In recent years, though, whether due to political scandals, election rigging, or the distribution of violent and horrific content — such as the Christchurch shooting — platforms, buoyed on by political pressures, are taking a more active role in policing what is shared. Facebook currently employs about 15,000 content moderators who spend all day deciding what can and can’t be on Facebook.
Initially, moderators, as well as algorithms, were deployed to flag content that was violent or considered outright abhorrent by most standards of human decency. In fact, some of the content witnessed by moderators has been so devastating that they’ve developed PTSD, prompting Facebook to agree to pay an in principle sum of US$52 million in damages.
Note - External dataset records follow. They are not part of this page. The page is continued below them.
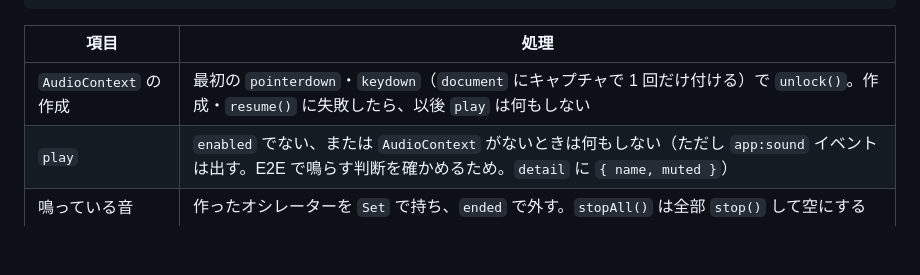
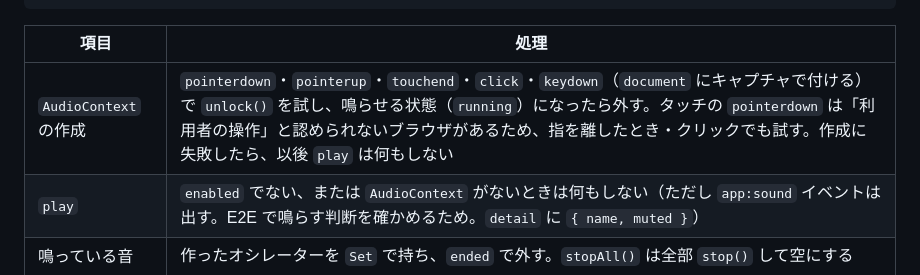
Before and after one commit to tsuku3dayo/mini-blockbreaking-game, a Markdown page: doc/04_design/MBRK-TD-0005-technical-design-ja.md, the part around one of its changes. GitHub-like rendering; blank space fills up the shorter version.

Commit message:
Update TD-0005 audio unlock events to match the implementation

```diff
--- a/doc/04_design/MBRK-TD-0005-technical-design-ja.md
+++ b/doc/04_design/MBRK-TD-0005-technical-design-ja.md
@@ -66,7 +66,7 @@ export interface Sound {
 
 | 項目 | 処理 |
 | --- | --- |
-| `AudioContext` の作成 | 最初の `pointerdown`・`keydown`（`document` にキャプチャで 1 回だけ付ける）で `unlock()`。作成・`resume()` に失敗したら、以後 `play` は何もしない |
+| `AudioContext` の作成 | `pointerdown`・`pointerup`・`touchend`・`click`・`keydown`（`document` にキャプチャで付ける）で `unlock()` を試し、鳴らせる状態（`running`）になったら外す。タッチの `pointerdown` は「利用者の操作」と認められないブラウザがあるため、指を離したとき・クリックでも試す。作成に失敗したら、以後 `play` は何もしない |
 | `play` | `enabled` でない、または `AudioContext` がないときは何もしない（ただし `app:sound` イベントは出す。E2E で鳴らす判断を確かめるため。`detail` に `{ name, muted }`） |
 | 鳴っている音 | 作ったオシレーターを `Set` で持ち、`ended` で外す。`stopAll()` は全部 `stop()` して空にする |
 | 画面の非表示 | `visibilitychange` で `hidden` なら `stopAll()`、`AudioContext.suspend()`。表示に戻ったら `resume()` |
```
Also changed, not shown: other parts of doc/04_design/MBRK-TD-0005-technical-design-ja.md (+2 -2 lines).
Removing shootings and porn is one thing. Extending these powers to discriminately censoring political content, and influencing hearts and minds in the process, is another.
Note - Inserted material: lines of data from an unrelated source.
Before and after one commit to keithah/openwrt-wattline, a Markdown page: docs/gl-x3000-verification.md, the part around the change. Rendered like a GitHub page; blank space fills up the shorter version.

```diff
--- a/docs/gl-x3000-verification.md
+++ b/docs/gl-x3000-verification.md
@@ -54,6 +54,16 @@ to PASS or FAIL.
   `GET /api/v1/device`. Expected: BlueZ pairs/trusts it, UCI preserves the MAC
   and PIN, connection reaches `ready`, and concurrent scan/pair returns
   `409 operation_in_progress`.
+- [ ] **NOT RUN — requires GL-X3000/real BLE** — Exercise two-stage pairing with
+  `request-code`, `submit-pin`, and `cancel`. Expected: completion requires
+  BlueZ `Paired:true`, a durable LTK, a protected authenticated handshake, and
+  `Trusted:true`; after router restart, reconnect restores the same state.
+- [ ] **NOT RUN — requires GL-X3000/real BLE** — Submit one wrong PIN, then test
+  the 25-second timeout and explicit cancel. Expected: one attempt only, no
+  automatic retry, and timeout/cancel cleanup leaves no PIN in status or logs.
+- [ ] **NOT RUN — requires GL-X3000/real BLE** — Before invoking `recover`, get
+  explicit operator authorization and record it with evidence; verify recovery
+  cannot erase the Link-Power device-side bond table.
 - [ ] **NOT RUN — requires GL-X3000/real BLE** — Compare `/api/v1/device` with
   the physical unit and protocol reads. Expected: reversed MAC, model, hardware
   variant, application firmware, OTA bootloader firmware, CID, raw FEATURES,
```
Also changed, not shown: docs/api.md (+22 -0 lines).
Twitter bans the New York Post
Last week, Twitter banned users from sharing a New York Post article which alleged to incriminate Hunter and Joe Biden for their dealings with Ukrainian energy company, Burisma Holdings. Twitter’s official position was that the article was blocked because it included personally identifiable information and violated its policy on unauthorised materials.
In a world where big tech leans blue and has the ability to control what does and does not get distributed or amplified by its platform, this move amounted to an attack on the democratic and political process. Just weeks ahead of the election, putting a lid on content that might paint the Democratic nominee in an unfavourable light is a case of clear election tampering.
And it turns out that this is nothing new, but a case of history repeating.
During the 19th Century, public libraries assumed the role of benevolent guardians of literature, and effectively censored books such as Mark Twain’s Adventures of Huckleberry Finn!
The modern-day post office traces its lineage back to France in 1464. It subsequently became used as a censorship instrument, particularly during times of war. The British Empire censored mail during the first half of the 20th Century, ultimately to influence public opinion, and gain or maintain political support for its decisions.
During the 1930s, the Hitler Youth torched thousands of books — some 20,000 volumes of books written by Jewish authors, communists or humanists. Heinrich Heine, the German author, warned that burning books would end in burning humans, and tragically, he was right.
And today, books are again being burned — only its manifest as the shadow-banning, prevention and deletion of posts on tech platforms. The mail is again being censored.
And while Twitter claims that the New York Post article was blocked because its contents were obtained through unauthorized means, it had no qualms publishing amplifying posts about Trump’s old tax returns, which were also obtained without authorization, which is but one of countless examples of the same.
Facebook too suppressed the article, and its position was that it needed to have its team “fact check” the story before distributing it. Really? In a world where 4.4 million blog posts are published each day, do we really expect that this policy is carried out consistently or effectively?
And as we’ve seen in the past, censoring can have devastating consequences on public opinion, discourse and social cohesion.
Power and Responsibility
With great power comes great responsibility, and once platforms start to apply a specific rule, they need to do it consistently, or alter it when it is evident that the rule is not for the greater good.
Anything short of this is favouritism and undue influencing of political and/or other outcomes.
On a positive note, Twitter reversed its decision because the once private information was now widely available on the internet. But that doesn’t change the fact that they chose to suppress it in the first place for reasons that it appears not to extend to left-leaning news.
As I wrote in Spotify’s Censorship Moment, does being proficient at Python, optimizing on-page conversions or writing a narrative form podcast script suddenly render you an oracle who can make far-reaching decisions with full consideration of immediate and downstream biological, political, social and economic consequences? Of course not.
We often don’t know we’re doing wrong when we do wrong, and our decisions can turn out to be either good or bad in retrospect many years down the track. Stalin too, had good intentions. As a result, tech platforms should avoid playing God, lest this burning of digital books also ends with burning humans.